Yet, there is sort of a challenge with regards to the band photo, a sort of right of passage, a requirement beget from tradition. Setting aside the grumpy it's-all-about-the-music attitude long enough to conjure up a daydream for the sake of argument, just suppose that the band did do the band photo. The question arises: what would we do? Forced at gunpoint to come up with some publicity photos, how would the band respond to the photo shoot challenge? With cold beer being trucked by the truckload to our neighborhood convenience store where it is sold in convenient suitcase-like boxes, we might never know.
"Guys, the Publicity Department needs a glossy band photo, or we are going to have shoot this little dog."
"OK, let me try again. Do a damn photo or we drain this keg into the gutter."
So with little alternative, but to be photographed, how exactly would the band deconstruct the band photo?
One possible solution would be to take some photos of the band in the most contrived situation going. Take a gander at these pics.
Here is shot of the band headbutting your grandmother. Here we are falling into the Grand Canyon, only this Grand Canyon has undergone centuries of erosion which have created a giant hole in the ground the exact shape of a G clef. Over here the band is mingling with the riff-raff from other planets, who happen to be wearing leather jackets just like Ramones. Perhaps, you are not sure if we are old enough to smoke, would you like to see the trusty document of every Penis Fly Trap vacation to New Cheap Cigarettes Hampshire, our fake ID's?
I think now you are beginning to understand. We are doing the band photos as an act of aggression. Not publicity photos, but pubescent photos. What if, instead of taking photographs of fire, we set fire to the camera and see what mischief happens. Ideally, the unsuspecting fan picks up the full-color photograph only to realize that some fixing agent is missing and some chemical gooey emulsion stains their fingers with color inks that will not wash off for several days.
Break out the tripod, bartender. We know a good disembodied hand trick.
A band is about ears, not eyes. The shutter click is not really the most rockin' sound around. Exhibit A, Linda McCartney. I rest my case of beer. Photography just deals with the surface. And, while, sure, there are X-ray photographs, the guitar, bass, and drums reach the caverns where they whisper words like soul before the commode flushes. What it comes down to is...
"Excuse me, chaps, does anyone know where I mislaid my lens papers?"

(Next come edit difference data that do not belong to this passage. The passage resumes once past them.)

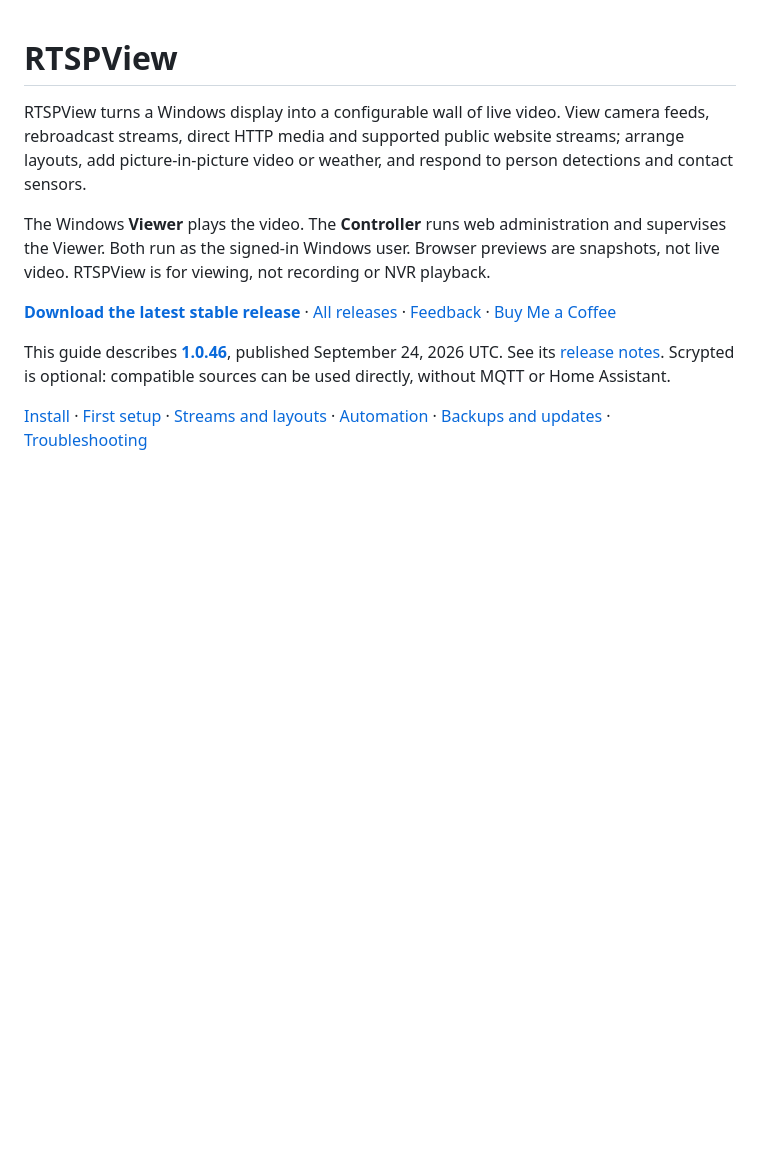
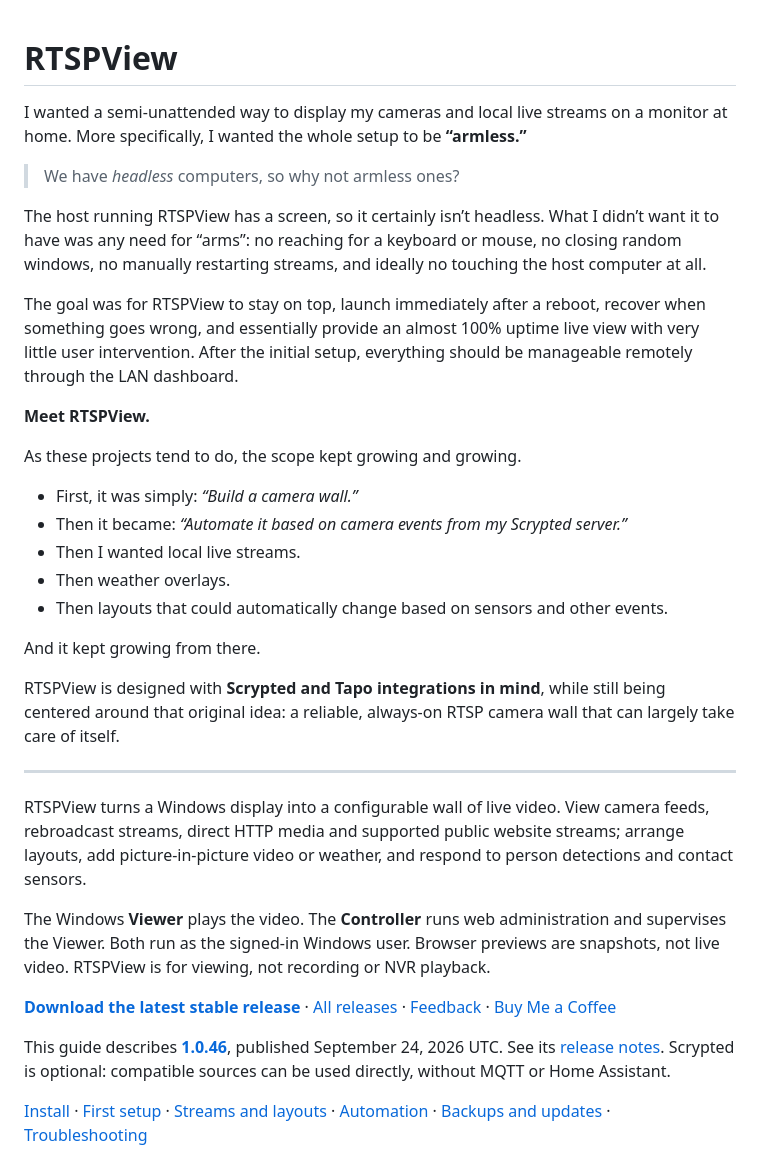
Before and after one commit to GalacticaActual75/RTSPView, a Markdown page: README.md, the part around the change. Rendered like a GitHub page; blank space fills up the shorter version.

Commit message:
docs: introduce the armless camera wall story

```diff
--- a/README.md
+++ b/README.md
@@ -1,4 +1,28 @@
 # RTSPView
+
+I wanted a semi-unattended way to display my cameras and local live streams on a monitor at home. More specifically, I wanted the whole setup to be **“armless.”**
+
+> We have *headless* computers, so why not armless ones?
+
+The host running RTSPView has a screen, so it certainly isn’t headless. What I didn’t want it to have was any need for “arms”: no reaching for a keyboard or mouse, no closing random windows, no manually restarting streams, and ideally no touching the host computer at all.
+
+The goal was for RTSPView to stay on top, launch immediately after a reboot, recover when something goes wrong, and essentially provide an almost 100% uptime live view with very little user intervention. After the initial setup, everything should be manageable remotely through the LAN dashboard.
+
+**Meet RTSPView.**
+
+As these projects tend to do, the scope kept growing and growing.
+
+- First, it was simply: *“Build a camera wall.”*
+- Then it became: *“Automate it based on camera events from my Scrypted server.”*
+- Then I wanted local live streams.
+- Then weather overlays.
+- Then layouts that could automatically change based on sensors and other events.
+
+And it kept growing from there.
+
+RTSPView is designed with **Scrypted and Tapo integrations in mind**, while still being centered around that original idea: a reliable, always-on RTSP camera wall that can largely take care of itself.
+
+---
 
 RTSPView turns a Windows display into a configurable wall of live video. View camera feeds, rebroadcast streams, direct HTTP media and supported public website streams; arrange layouts, add picture-in-picture video or weather, and respond to person detections and contact sensors.
 
```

I have perhaps zero more years left of this freakaziod waking-dream adventure and now I understand what the "dust to dust" Mr. Preacher at the death ceremony is talking about. The damn lens. The lens has a speck of dust on it. Need anyone warn you? The world is too dirt-filled a place for photography. The moment you bring into the rehearsal closet any sophisticated piece of optical engineering, like say, a single reflex camera, it is going to be instantly gummed up, filthy, dusty, doused dirty, dented, drop-kicked, and generally entropy-spent. Here are the damn lens papers, I think they fell into this spittoon here. Oh, hmmmn, looks like they are damp with yesterday's beer spill, today's cancer hawk, and tomorrow's random stranger's coffee-colored feces.
We tested our equipment while listening to Civil War II and damn it if we didn't feel like Mathew Brady. Here we were, brother shooting brother.

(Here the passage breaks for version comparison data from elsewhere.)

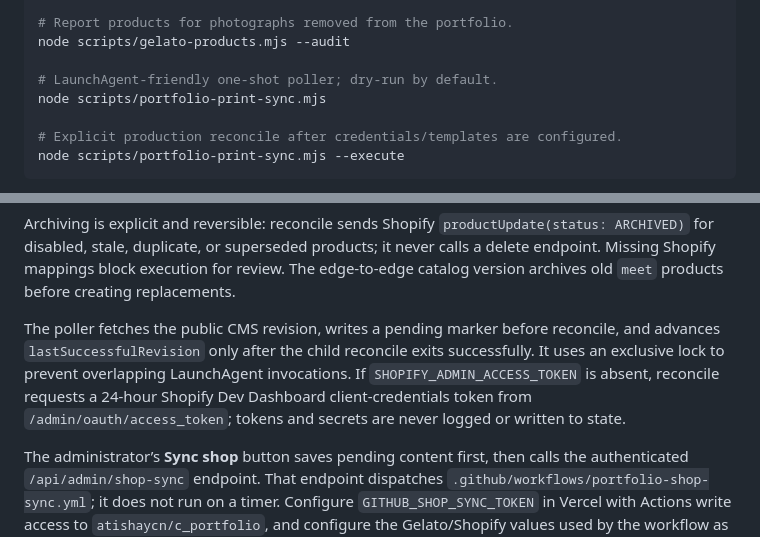
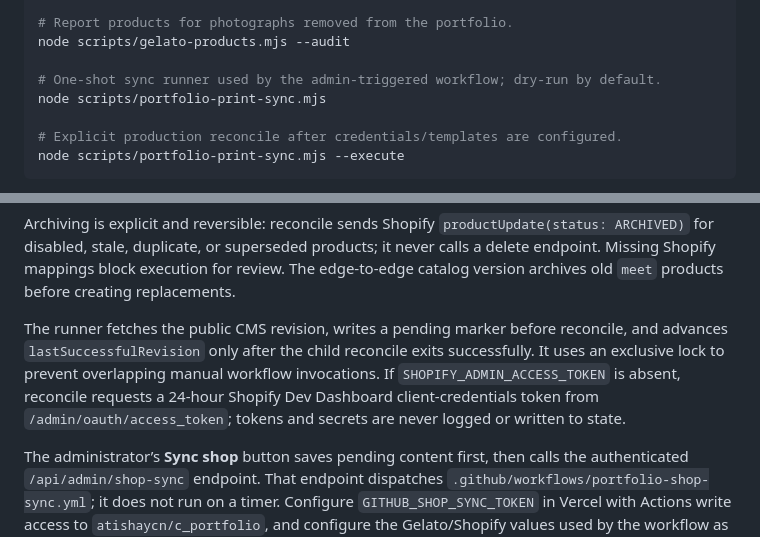
Before and after one commit to atishaycn/c_portfolio, a Markdown page: PRINT_SHOP_SETUP.md, 2 parts joined by grey strips. GitHub-like rendering.

Commit message:
Clarify manual-only shop sync

```diff
--- a/PRINT_SHOP_SETUP.md
+++ b/PRINT_SHOP_SETUP.md
@@ -63,7 +63,7 @@ node scripts/gelato-products.mjs --reconcile --execute --content-file /path/to/c
 # Report products for photographs removed from the portfolio.
 node scripts/gelato-products.mjs --audit
 
-# LaunchAgent-friendly one-shot poller; dry-run by default.
+# One-shot sync runner used by the admin-triggered workflow; dry-run by default.
 node scripts/portfolio-print-sync.mjs
 
 # Explicit production reconcile after credentials/templates are configured.
@@ -74,7 +74,7 @@ The script writes `.gelato-product-state.json` after each product. Re-running re
 
 Archiving is explicit and reversible: reconcile sends Shopify `productUpdate(status: ARCHIVED)` for disabled, stale, duplicate, or superseded products; it never calls a delete endpoint. Missing Shopify mappings block execution for review. The edge-to-edge catalog version archives old `meet` products before creating replacements.
 
-The poller fetches the public CMS revision, writes a pending marker before reconcile, and advances `lastSuccessfulRevision` only after the child reconcile exits successfully. It uses an exclusive lock to prevent overlapping LaunchAgent invocations. If `SHOPIFY_ADMIN_ACCESS_TOKEN` is absent, reconcile requests a 24-hour Shopify Dev Dashboard client-credentials token from `/admin/oauth/access_token`; tokens and secrets are never logged or written to state.
+The runner fetches the public CMS revision, writes a pending marker before reconcile, and advances `lastSuccessfulRevision` only after the child reconcile exits successfully. It uses an exclusive lock to prevent overlapping manual workflow invocations. If `SHOPIFY_ADMIN_ACCESS_TOKEN` is absent, reconcile requests a 24-hour Shopify Dev Dashboard client-credentials token from `/admin/oauth/access_token`; tokens and secrets are never logged or written to state.
 
 The administrator’s **Sync shop** button saves pending content first, then calls the authenticated `/api/admin/shop-sync` endpoint. That endpoint dispatches `.github/workflows/portfolio-shop-sync.yml`; it does not run on a timer. Configure `GITHUB_SHOP_SYNC_TOKEN` in Vercel with Actions write access to `atishaycn/c_portfolio`, and configure the Gelato/Shopify values used by the workflow as GitHub Actions secrets.
 
```
Also changed, not shown: program.md (+1 -1 lines).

There was a minor mishap when we discovered that our leather jackets did not make it through customs. We had to settle for baseball mascot costumes. So there we were getting our daguerreotypes as Wacky Macky, Snortnose Rose, and the rabble rouser, Furface Pussyfoot. Our photographer couldn't control his chuckling when we presented him with our pinhole camera. He insisted on using his Leica R3 LW with a Apo-Macro-Elmerit-R 100mm f/2.8 lens.
"What kind of name for a camera is that?" we asked him.
He said, "I am not so sure you should be the ones critiquing names."